User interface change data:
■ ■ ■
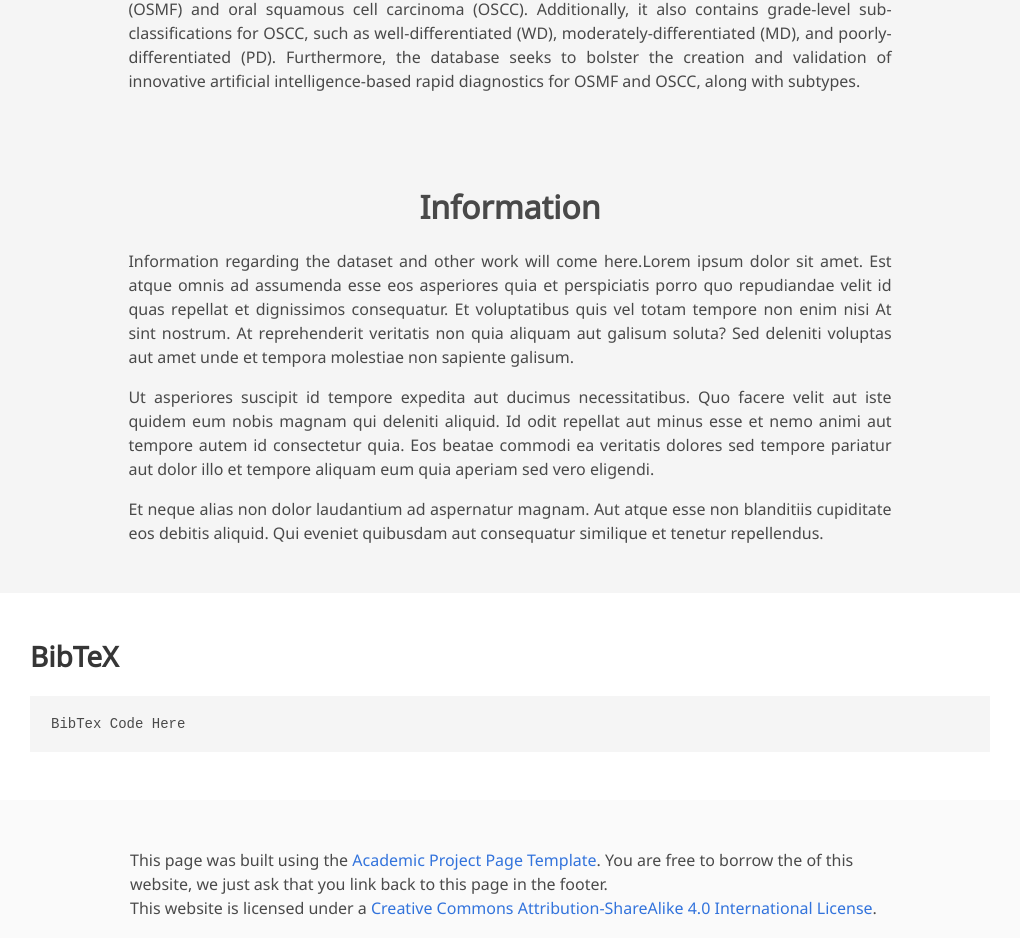
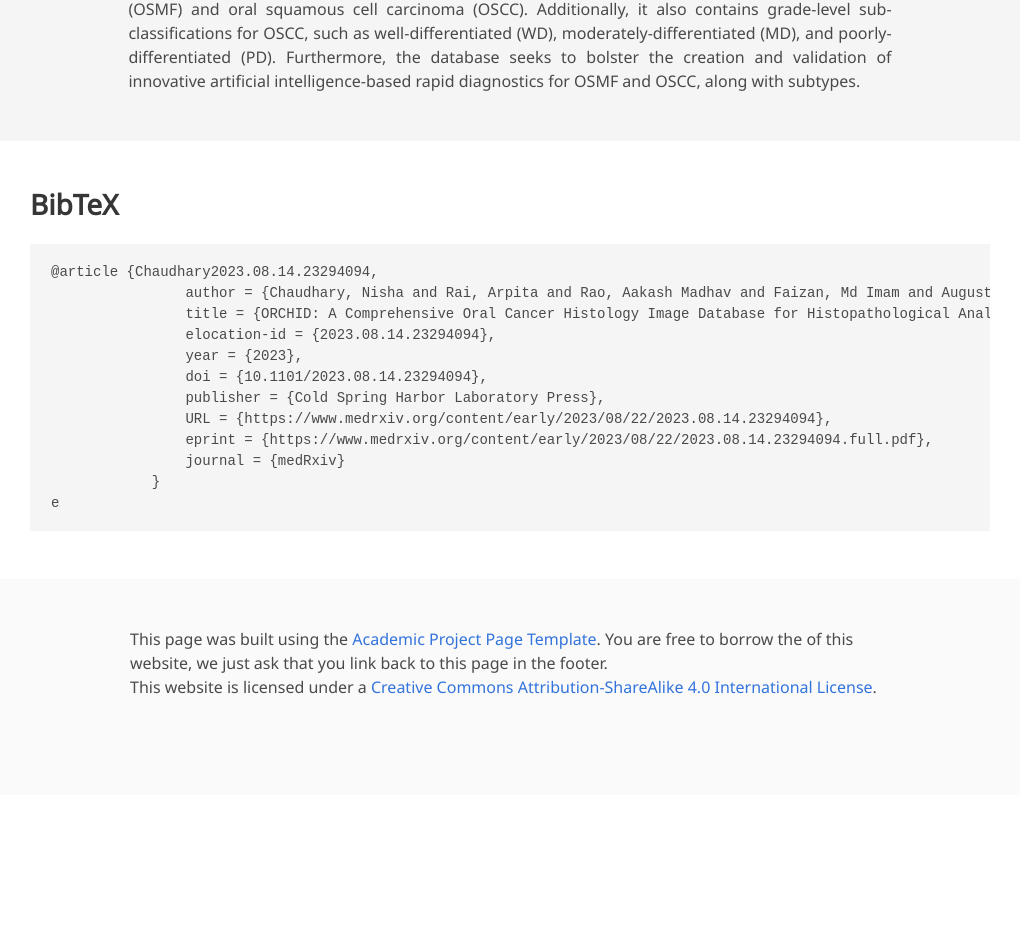
Before and after one commit to ai-orchid/ORCHID-web, a plain HTML site: page index.html in a window 1280 px wide. Shown: the part 856-1794 px from the top of the page, without its empty margins (130-1150 px from the left). After the commit the page ends 1651 px from the top, so only its background shows below. Drawn offline with nearby package versions, Linux system fonts and the light colour scheme; some icons are missing; a web font is replaced by a local one.

Commit message:
Update index.html

```diff
--- a/index.html
+++ b/index.html
@@ -57,7 +57,7 @@
               <!-- Paper authors -->
               <span class="author-block"><a href="FIRST AUTHOR PERSONAL LINK" target="_blank">Nisha Chaudhary</a><sup>1</sup>,</span>
                 <span class="author-block"><a href="SECOND AUTHOR PERSONAL LINK" target="_blank">Arpita Rai</a><sup>2</sup>,</span>
-                  <span class="author-block"><a href="THIRD AUTHOR PERSONAL LINK" target="_blank">Aakash Madhav Rao</a><sup>3</sup>,</span>
+                  <span class="author-block"><a href="https://mraoaakash.github.io/" target="_blank">Aakash Madhav Rao</a><sup>3</sup>,</span>
                   <span class="author-block"><a href="THIRD AUTHOR PERSONAL LINK" target="_blank">Md Imam Faizan</a><sup>1</sup>,</span>
                   <span class="author-block"><a href="THIRD AUTHOR PERSONAL LINK" target="_blank">Jeyaseelan Augustine</a><sup>4</sup>,</span>
                   <span class="author-block"><a href="THIRD AUTHOR PERSONAL LINK" target="_blank">Akhilanand Chaurasia</a><sup>5</sup>,</span>
@@ -99,7 +99,7 @@
 
                   <!-- Github link -->
                   <span class="link-block">
-                    <a href="https://github.com/ai-orchid/ORCHID" target="_blank"
+                    <a href="https://github.com/NishaChaudhary23/ORCHID" target="_blank"
                     class="external-link button is-normal is-rounded is-dark">
                     <span class="icon">
                       <i class="fab fa-github"></i>
@@ -110,7 +110,7 @@
 
                 <!-- ArXiv abstract Link -->
                 <span class="link-block">
-                  <a href="https://arxiv.org/abs/<ARXIV PAPER ID>" target="_blank"
+                  <a href="https://www.medrxiv.org/content/10.1101/2023.08.14.23294094v1" target="_blank"
                   class="external-link button is-normal is-rounded is-dark">
                   <span class="icon">
                     <i class="ai ai-arxiv"></i>
@@ -171,7 +171,7 @@
 </section>
 <!-- End paper abstract -->
 <!-- Paper Information -->
-<section class="section hero is-light">
+<!-- <section class="section hero is-light">
   <div class="container is-max-desktop">
     <div class="columns is-centered has-text-centered">
       <div class="column is-four-fifths">
@@ -190,7 +190,7 @@
       </div>
     </div>
   </div>
-</section>
+</section> -->
 <!-- End paper Information -->
 
 
@@ -329,7 +329,18 @@
   <section class="section" id="BibTeX">
     <div class="container is-max-desktop content">
       <h2 class="title">BibTeX</h2>
-      <pre><code>BibTex Code Here</code></pre>
+      <pre><code>@article {Chaudhary2023.08.14.23294094,
+            	author = {Chaudhary, Nisha and Rai, Arpita and Rao, Aakash Madhav and Faizan, Md Imam and Augustine, Jeyaseelan and Chaurasia, Akhilanand and Mishra, Deepika and Chandra, Akhilesh and Chauhan, Varnit and Kutum, Rintu and Ahmad, Tanveer},
+            	title = {ORCHID: A Comprehensive Oral Cancer Histology Image Database for Histopathological Analytics and Diagnostics},
+            	elocation-id = {2023.08.14.23294094},
+            	year = {2023},
+            	doi = {10.1101/2023.08.14.23294094},
+            	publisher = {Cold Spring Harbor Laboratory Press},
+            	URL = {https://www.medrxiv.org/content/early/2023/08/22/2023.08.14.23294094},
+            	eprint = {https://www.medrxiv.org/content/early/2023/08/22/2023.08.14.23294094.full.pdf},
+            	journal = {medRxiv}
+            }
+e</code></pre>
     </div>
 </section>
 <!--End BibTex citation -->
```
■ ■ ■
Search each line of the entries for the string "content", then say how many lines have it. Reply with the number only.

RESPONSE BELOW: 4